The Buzz: This Week in Africa
At the close of this week Brent Crude is trading at $45.66 per barrel, WTI at $44.42 per barrel and natural gas at $2.64 per million BTU (end of day, November 10, 2016). Here are AOP’s top five stories from the last seven days.
Ophir and OneLNG establish JOC to develop Fortuna
Ophir Holdings & Ventures has signed a shareholders’ agreement with OneLNG to establish a joint operating company to develop the Fortuna project in Equatorial Guinea, according to a press release. The agreement and final investment decision are still subject to approval by the shareholders of Ophir and the government of Equatorial Guinea.
The move comes after Schlumberger backed out of the project in June. The FID is expected in 2017 on the $2 billion floating LNG project, with first gas expected in 2020. According to the agreement, Ophir will have a 33.8 percent stake in the JOC and OneLNG would have a 66.2 percent ownership. Ophir Holdings & Ventures is a subsidiary of Ophir Energy, and OneLNG is a joint venture between subsidiaries of Golar LNG, which is developing the floating LNG unit, and Schlumberger.
Somalia to launch bidding round
Somalia expects to launch its first oil block bidding round in the second quarter of 2017, officials announced at the Africa Oil week conference in Cape Town. 2D seismic data indicates that oil is the most promising prospect, not gas. The seismic survey, conducted by Spectrum, covered 20,566 kilometers. Data sets and other resources should be available for interested investors in March 2017, in order to prepare for the bidding on the blocks, according to Oil Review Africa.
The government has invested heavily in the Somalia’s legal and regulatory framework in an attempt to attract investors to the round — including amending the petroleum code, developing a new PSA model and creating a downstream law with the assistance of the African Development Bank and the World Bank.
Third FPSO set to arrive in Ghana
A floating, production, storage and offloading vessel headed to the Sankofa Gye Nyame field in Ghana is expected to arrive in March 2017, after work on the vessel is complete and subsea infrastructure is installed. The installation of a third FPSO in Ghana is expected to increase the country’s electricity supply by 50 percent, according to BFTonline.com. When the $6 billion Sankofa Gye Nyame Oil and Gas project comes online, it should deliver some 170 million scf of gas per day for the next 30 years.

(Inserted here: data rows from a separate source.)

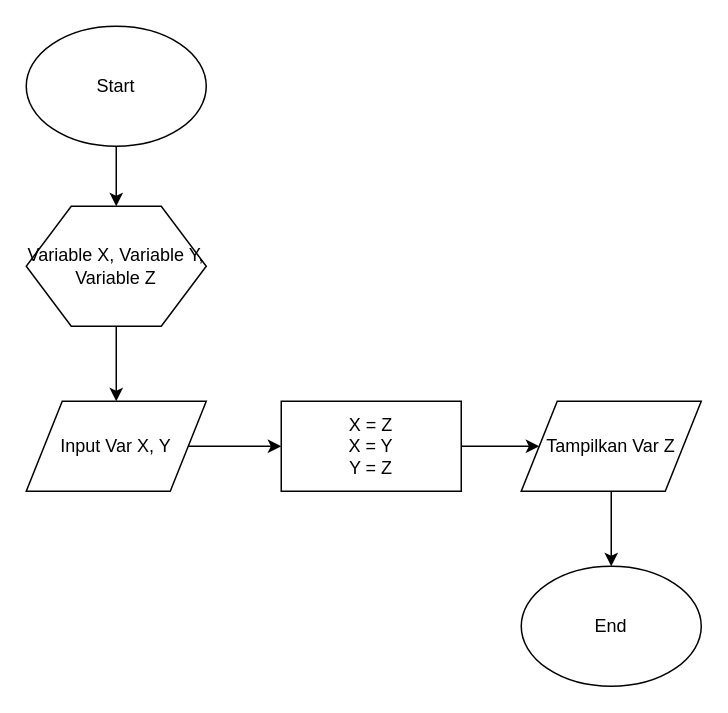
Before: QuizPakBro No2.drawio in suryaindra23/belajar, a draw.io diagram. Source tidied: cells renumbered, new cells numbered last; positions are measured from the earlier drawing's top-left corner, leaving out a move shared by most shapes. Both pictures are drawn from the tidied source at 150%, with x=0, y=0 at pixel (26, 26).
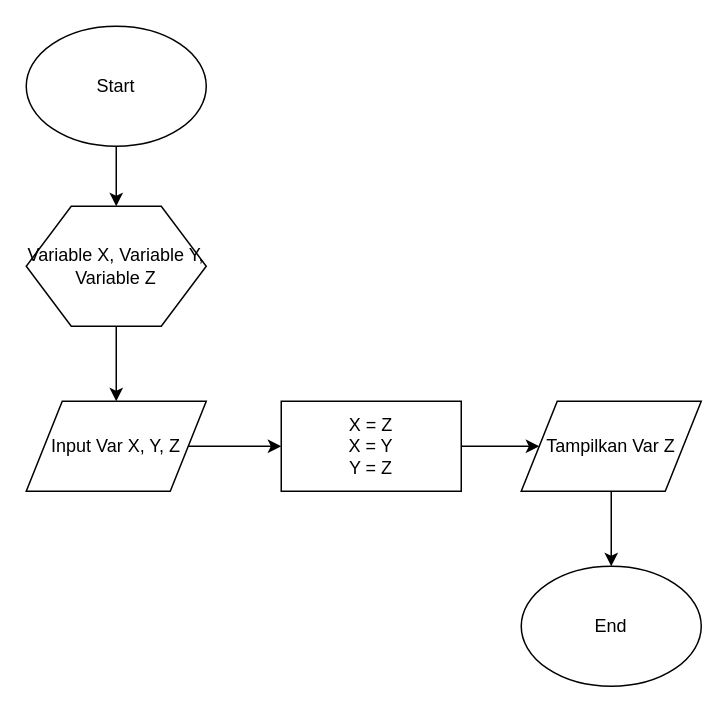
Above is the later version.

The edit, as a diff of the source:
```diff
@@
 <mxGraphModel background="#ffffff">
   <root>
     <mxCell id="0" />
     <mxCell id="1" parent="0" />
     <mxCell id="2" style="edgeStyle=orthogonalEdgeStyle;rounded=0;jettySize=auto;html=1;" parent="1" edge="1" source="3" target="5">
       <mxGeometry relative="1" as="geometry" />
     </mxCell>
     <mxCell id="3" value="Start" style="ellipse;whiteSpace=wrap;html=1;" parent="1" vertex="1">
       <mxGeometry width="120" height="80" as="geometry" />
     </mxCell>
     <mxCell id="4" style="edgeStyle=orthogonalEdgeStyle;rounded=0;jettySize=auto;html=1;" parent="1" edge="1" source="5" target="7">
       <mxGeometry relative="1" as="geometry" />
     </mxCell>
     <mxCell id="5" value="Variable X, Variable Y, Variable Z" style="shape=hexagon;perimeter=hexagonPerimeter2;whiteSpace=wrap;html=1;" parent="1" vertex="1">
       <mxGeometry y="120" width="120" height="80" as="geometry" />
     </mxCell>
     <mxCell id="6" style="edgeStyle=orthogonalEdgeStyle;rounded=0;jettySize=auto;html=1;" parent="1" edge="1" source="7" target="9">
       <mxGeometry relative="1" as="geometry" />
     </mxCell>
-    <mxCell id="7" value="Input Var X, Y" style="shape=parallelogram;perimeter=parallelogramPerimeter;whiteSpace=wrap;html=1;" parent="1" vertex="1">
+    <mxCell id="7" value="Input Var X, Y, Z" style="shape=parallelogram;perimeter=parallelogramPerimeter;whiteSpace=wrap;html=1;" parent="1" vertex="1">
       <mxGeometry y="250" width="120" height="60" as="geometry" />
     </mxCell>
     <mxCell id="8" style="edgeStyle=orthogonalEdgeStyle;rounded=0;jettySize=auto;html=1;" parent="1" edge="1" source="9" target="11">
       <mxGeometry relative="1" as="geometry" />
     </mxCell>
     <mxCell id="9" value="X = Z&lt;br&gt;X = Y&lt;br&gt;Y = Z" style="rounded=0;whiteSpace=wrap;html=1;" parent="1" vertex="1">
       <mxGeometry x="170" y="250" width="120" height="60" as="geometry" />
     </mxCell>
     <mxCell id="10" style="edgeStyle=orthogonalEdgeStyle;rounded=0;jettySize=auto;html=1;" parent="1" edge="1" source="11" target="12">
       <mxGeometry relative="1" as="geometry" />
     </mxCell>
     <mxCell id="11" value="Tampilkan Var Z" style="shape=parallelogram;perimeter=parallelogramPerimeter;whiteSpace=wrap;html=1;" parent="1" vertex="1">
       <mxGeometry x="330" y="250" width="120" height="60" as="geometry" />
     </mxCell>
     <mxCell id="12" value="End" style="ellipse;whiteSpace=wrap;html=1;" parent="1" vertex="1">
       <mxGeometry x="330" y="360" width="120" height="80" as="geometry" />
     </mxCell>
   </root>
 </mxGraphModel>
```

ENI is the lead operator for the project, holding a 47.2 percent interest, and Vitol holds 37.8 percent. GNPC holds a 15 percent carried interest and 5 percent additional interest.
Tullow Oil posts positive results
Tullow Oil posted $30 million in profits for the first half of 2016, compared to a loss of $68 million during 2015. The company is on track to pay down and refinance debts in 2017, said CEO Aidan Heavy in a statement. The company is cutting its capital spending plan by 10 percent, down to $900 million, and said its output in West Africa has decreased by 3 percent to 62,000 boepd.
Though cuts throughout the industry are expected to continue in the short-term, several companies are emerging as leaner but more efficient in 2016/2017.
Sasol on the hunt for hydrocarbons deals
South Africa-based Sasol is looking for deals in a low oil and gas price environment, said John Sichinga, the senior vice-president of Sasol Exploration and Production International, according to IOL. Sichinga stated that cheaper oil and gas prices present an opportunity, and that the Sasol is looking for proven hydrocarbons basins, and access to infrastructure, markets and a skilled workforce as part of its investment strategy. Sasol is undertaking an exploration campaign in Mozambique, with two wells drilled in October and 13 wells expected to be drilled in total. Gas from the first phase of the PSA is allocated to a 400 MW power plant near Inhassoro.